Another of my favorites is an unexpected snow day.  I get fewer of these since moving to Ohio, since snow is less of an impact on daily life up here, but there is magic in waking up to canceled plans.  Knowing that the whole day is in front of you and you can settle into a lazy, cozy, snuggly day in a warm home.

Those a few isolated examples of hygge times, but you don’t need to wait for a holiday or special event!  Hygge is an everyday practice.

Here are a few ideas to bring hygge into your everyday life:

Light lots of candles

Dim the bright, overhead lights and enjoy the coziness of low, warm lighting

Host a good, old fashioned potluck

Invite some friends to bring a dish to share and simply enjoy each other’s company. No cheating and planning ahead though. You may end up with amazing gourmet food or 7 bags of potato chips and french onion dip.  That’s half the fun. (Growing up in a Baptist church in the midwest, I’ve experienced LOTS of pot luck dinners.  I can tell you from experience that both versions are equally fun.)

Go outside, no matter the weather

There’s an old saying: There is no bad weather, only bad clothing.  Bundle up if it’s cold, throw on some rain boots and a raincoat if it’s raining, and go outside for a while.  Sunny days aren’t the only days with value, embrace all the weather!

Home-cooked meals

Get some soup simmering on the stove or throw a roast in the oven.  Enjoy the act of preparing it, the scent of food cooking, and the meal itself 

Ditch the tech for a while

Take a break from your phone, turn off the tv.  Have a conversation, play a game, or just enjoy the quiet

Take your time & linger a bit

We spend so much of our lives rushing to get to the next thing.  Take a break from that. Take your time, enjoy someone’s company without a time limit, linger over a good meal.

What hygge ISN’T

Since we’ve talked a little about what hygge IS, we should probably discuss a few things that hygge ISN’T as well.

Hygge isn’t a specific product

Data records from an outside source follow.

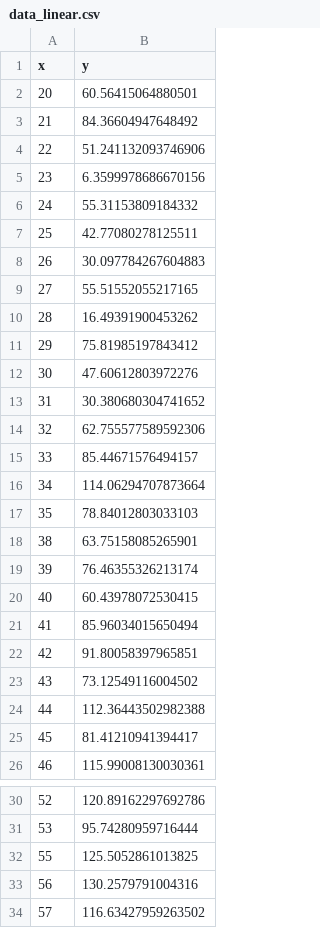
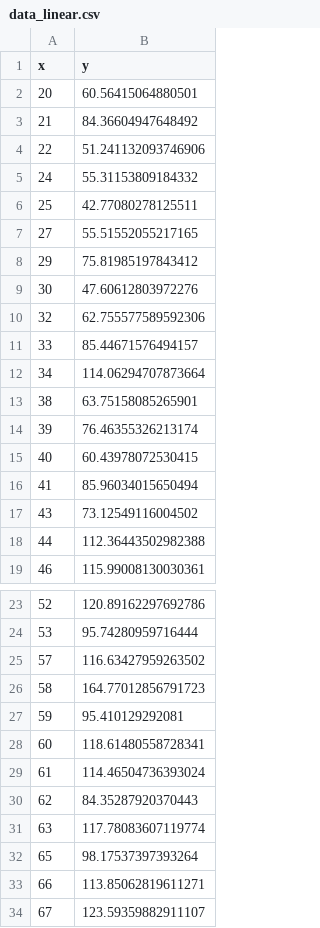
Before and after one commit to khanhmay004/project_manim, a CSV file: data_linear.csv, drawn as a sheet; only a part is shown, gaps mark what is left out; the shorter side is filled out with more unchanged rows; the diff covers the shown part only; the diff names each change by its address in the sheet, - before the commit and + after, or states it on an @@ line.

Commit message:
Update data_linear.csv

```diff
--- a/data_linear.csv
+++ b/data_linear.csv
-row 5: 23 | 6.3599978686670156
-row 8: 26 | 30.097784267604883
-row 10: 28 | 16.49391900453262
-row 13: 31 | 30.380680304741652
-row 17: 35 | 78.84012803033103
-row 22: 42 | 91.80058397965851
-row 25: 45 | 81.41210941394417
-row 32: 55 | 125.5052861013825
-row 33: 56 | 130.2579791004316
```
Also changed, not shown: 7 removed rows elsewhere in this file.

Over the last few years, advertisers have definitely caught on to the hygge trend.  All sorts of products are being marketed as “hygge”. There is even a type of yarn called Hygge. And that’s not necessarily a bad thing, but hygge doesn’t require any sort of specific “items”. It doesn’t mean a newly re-decorated home and brand new cozy clothes.  In fact, another hygge-related term is hyggebusker. Loosely translated, hyggebusker are those pants that you love to wear around the house, but wouldn’t be caught dead wearing in public.  That one makes me laugh, because I’m pretty sure we all have them. (Mine are an old paint-stained, holey pair of sweatpants I stole from my husband. Terrible to look at, but one of my favorite cozy things in the world!)

I’m bringing that up to point out that you don’t need to get caught up in the marketing to enjoy hygge.  Hygge isn’t about new and shiny, it’s about comfort and simplicity.

Hygge isn’t limited to cold weather

Yes, hygge is often associated with the fall and winter months, because they are so favorable for coziness. But you can absolutely embrace hygge year round!  A quick pinterest search will bring up hygge ideas to enjoy during any season!

Hygge isn’t complicated or fussy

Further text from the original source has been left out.